__Activity__
Your answer should be one number: how many lines below hold the word "shown".

__Input records__
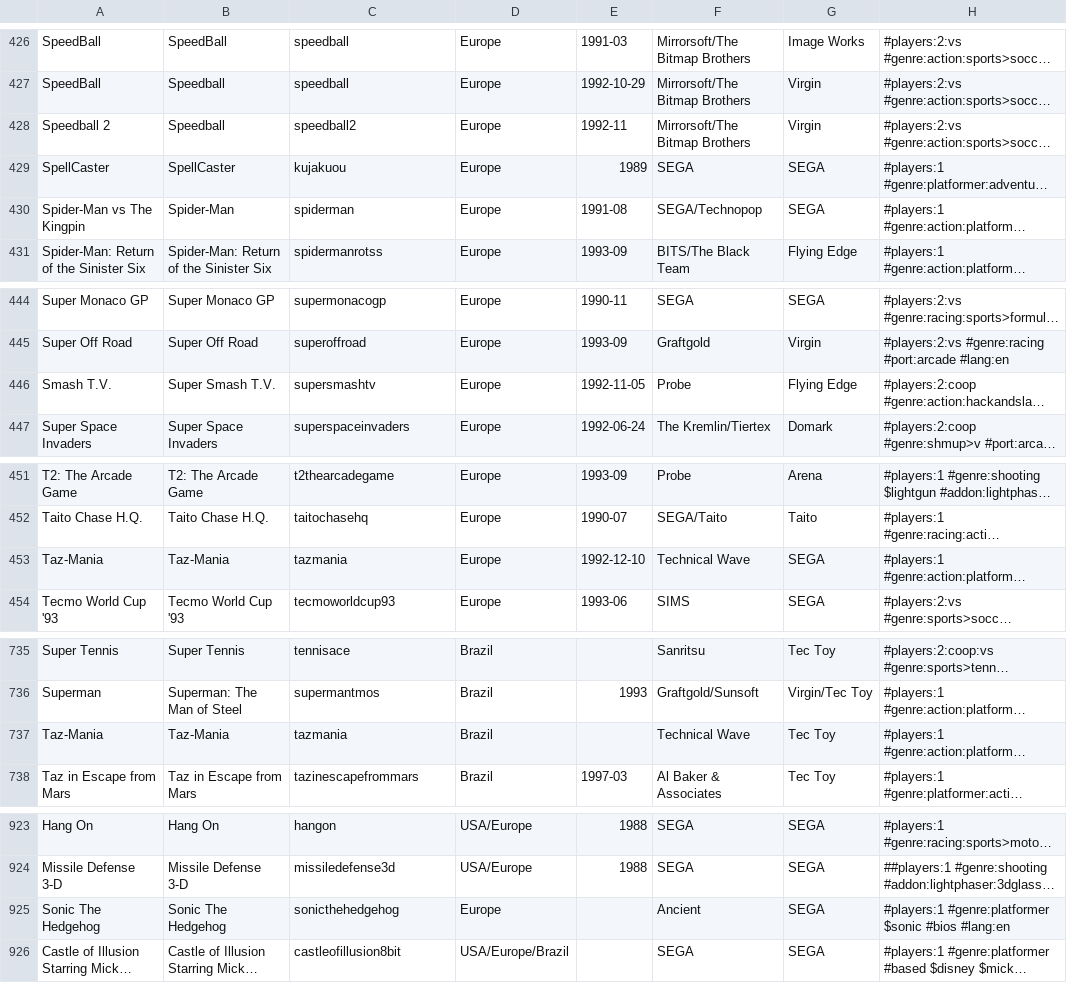
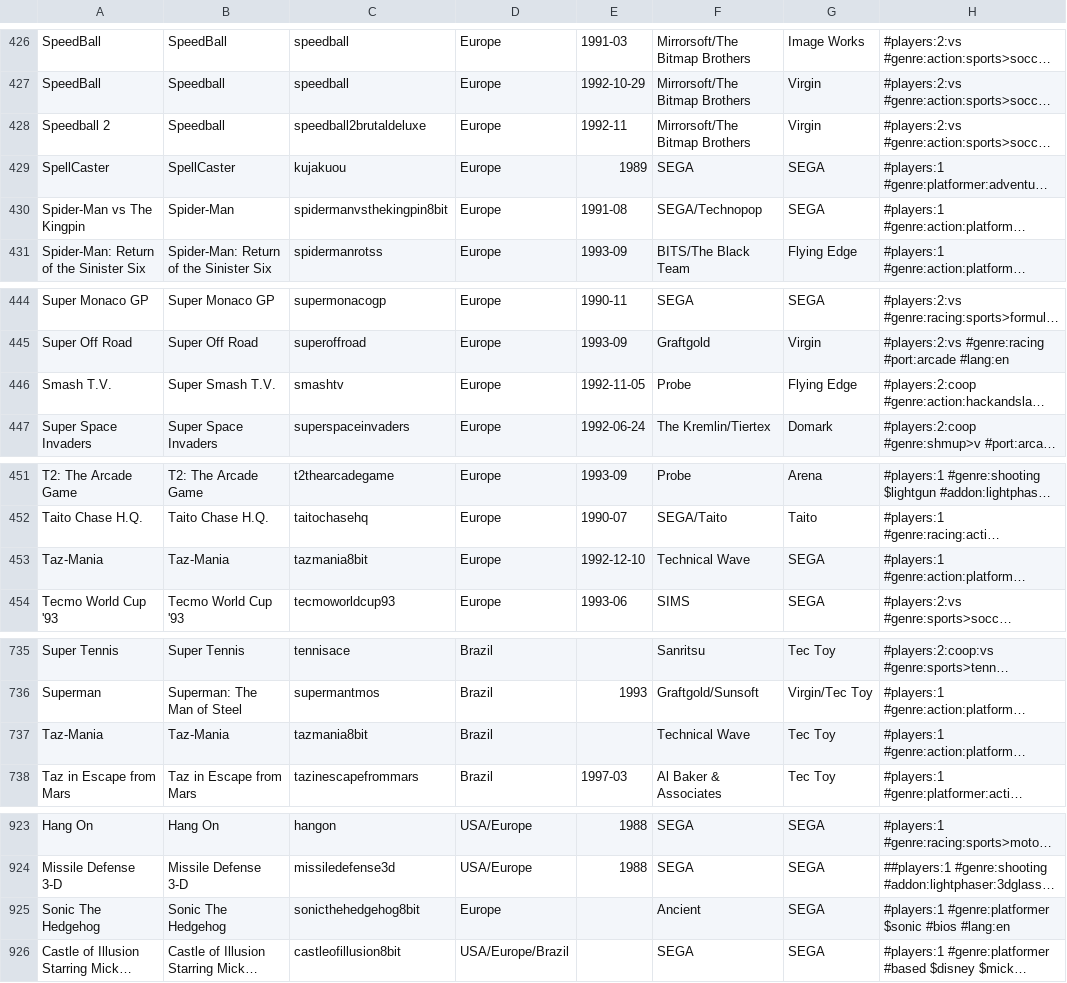
Before and after one commit to PigSaint/GameDataBase, a CSV file: console_sega_markIII_mastersystem.csv, drawn as a sheet; only a part is shown, gaps mark what is left out; long unchanged cells end in …; the diff covers the shown part only; the diff names each change by its address in the sheet, - before the commit and + after, or states it on an @@ line.

```diff
--- a/console_sega_markIII_mastersystem.csv
+++ b/console_sega_markIII_mastersystem.csv
-C428: speedball2
+C428: speedball2brutaldeluxe
-C430: spiderman
+C430: spidermanvsthekingpin8bit
-C446: supersmashtv
+C446: smashtv
-C453: tazmania
+C453: tazmania8bit
-C737: tazmania
+C737: tazmania8bit
-C925: sonicthehedgehog
+C925: sonicthehedgehog8bit
```
Also changed, not shown: 13 edited cells elsewhere in this file.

__Answer section__
2